• _Exercise requirements_
Restate word for word the lines of the records below, starting at the line that contains "-95,20 +95,21 @@" and ending at the line that contains "ax.plot(np.arange(1, len(cum_task) +", with both of those lines included and nothing else.

• _Information provided_
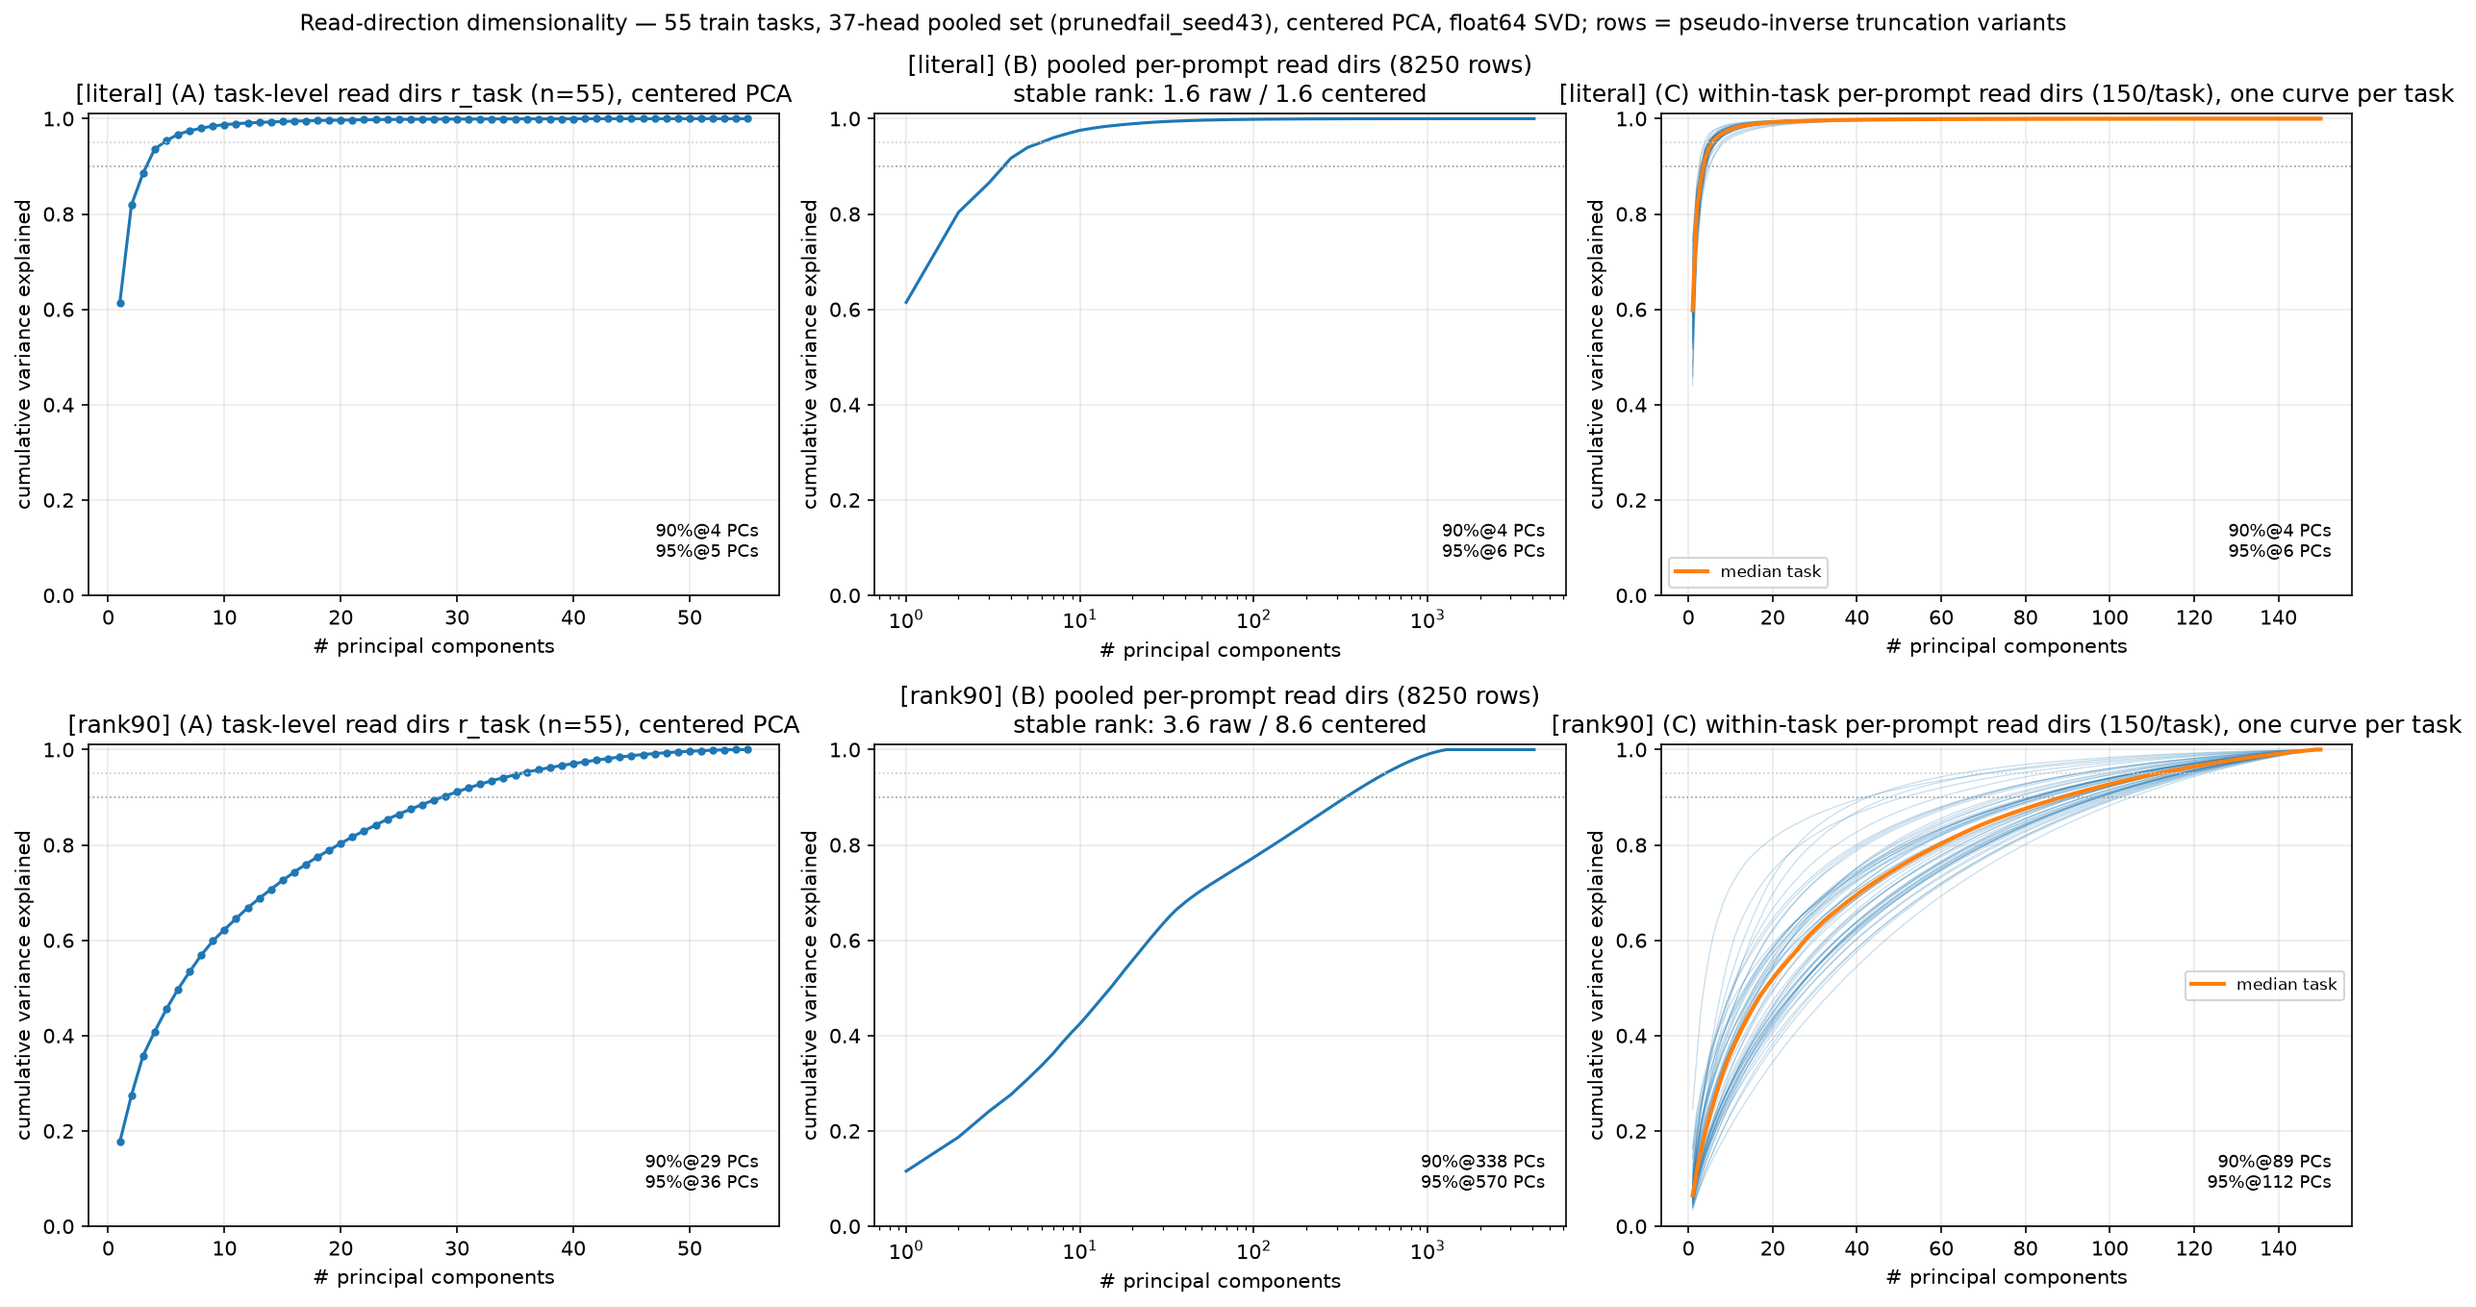
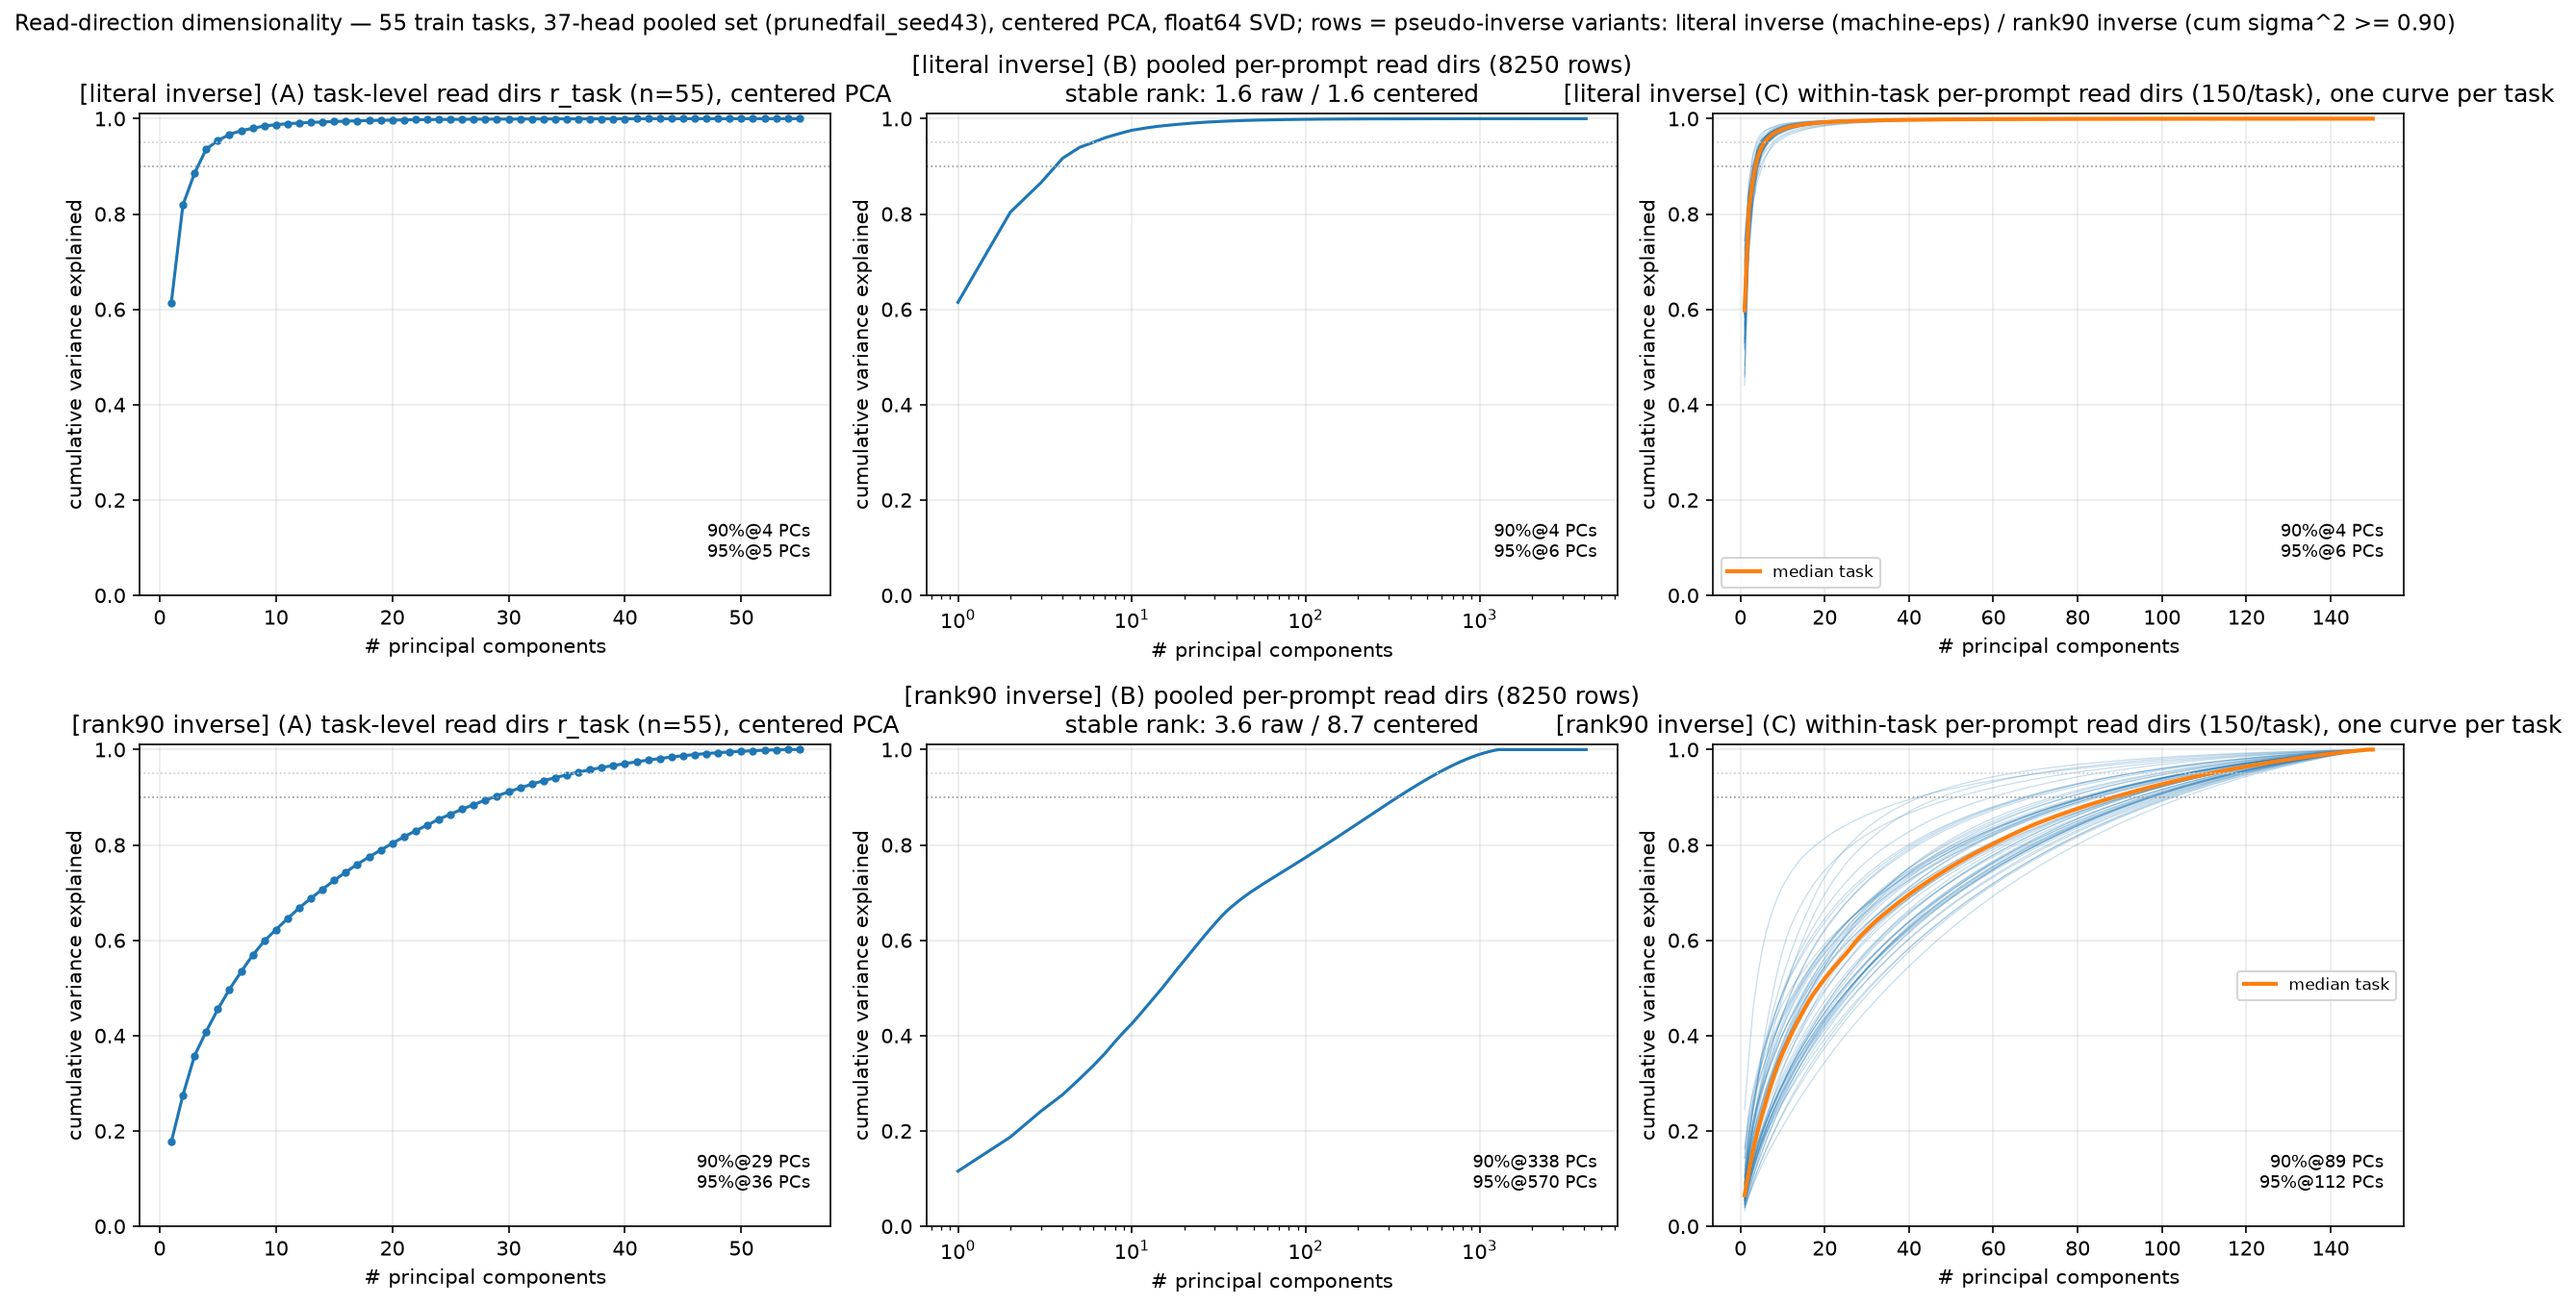
Relabel read-dir geometry rows as 'literal inverse' / 'rank90 inverse'

diff --git a/src/eval_scripts/plot_69_read_dir_dimensionality.py b/src/eval_scripts/plot_69_read_dir_dimensionality.py
@@ -95,20 +95,21 @@ def main():
 
         npz.update({f"{v}_s_rtask": s_task, f"{v}_s_pooled": s_pool,
                     f"{v}_within_cum": within})
+        vlabel = f"{v} inverse"
         ax = axes[vi, 0]
         ax.plot(np.arange(1, len(cum_task) + 1), cum_task, "o-", ms=3, color="tab:blue")
-        ax.set_title(f"[{v}] (A) task-level read dirs r_task (n={len(train)}), centered PCA")
+        ax.set_title(f"[{vlabel}] (A) task-level read dirs r_task (n={len(train)}), centered PCA")
         ax = axes[vi, 1]
         ax.plot(np.arange(1, len(cum_pool) + 1), cum_pool, "-", color="tab:blue")
         ax.set_xscale("log")
-        ax.set_title(f"[{v}] (B) pooled per-prompt read dirs ({stack.shape[0]} rows)\n"
+        ax.set_title(f"[{vlabel}] (B) pooled per-prompt read dirs ({stack.shape[0]} rows)\n"
                      f"stable rank: {sr_raw:.1f} raw / {sr_cent:.1f} centered")
         ax = axes[vi, 2]
         for cum_w in within:
             ax.plot(np.arange(1, len(cum_w) + 1), cum_w, "-", lw=0.6, alpha=0.25, color="tab:blue")
         ax.plot(np.arange(1, len(med) + 1), med, "-", lw=2, color="tab:orange", label="median task")
         ax.legend(fontsize=8)
-        ax.set_title(f"[{v}] (C) within-task per-prompt read dirs (150/task), one curve per task")
+        ax.set_title(f"[{vlabel}] (C) within-task per-prompt read dirs (150/task), one curve per task")
         for ax, cum in zip(axes[vi], (cum_task, cum_pool, med)):
             for frac, c in ((0.90, "#999999"), (0.95, "#cccccc")):
                 ax.axhline(frac, ls=":", lw=0.8, color=c)
@@ -133,7 +134,8 @@ def main():
     np.savez_compressed(OUT_DIR / "spectra.npz", **npz)
     fig.suptitle("Read-direction dimensionality — 55 train tasks, 37-head pooled set "
                  "(prunedfail_seed43), centered PCA, float64 SVD; rows = pseudo-inverse "
-                 "truncation variants", fontsize=11)
+                 "variants: literal inverse (machine-eps) / rank90 inverse (cum sigma^2 >= 0.90)",
+                 fontsize=11)
     fig.tight_layout()
     fig.savefig(OUT_DIR / "read_dir_dimensionality.png", bbox_inches="tight")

• _Task answer_
@@ -95,20 +95,21 @@ def main():
 
         npz.update({f"{v}_s_rtask": s_task, f"{v}_s_pooled": s_pool,
                     f"{v}_within_cum": within})
+        vlabel = f"{v} inverse"
         ax = axes[vi, 0]
         ax.plot(np.arange(1, len(cum_task) + 1), cum_task, "o-", ms=3, color="tab:blue")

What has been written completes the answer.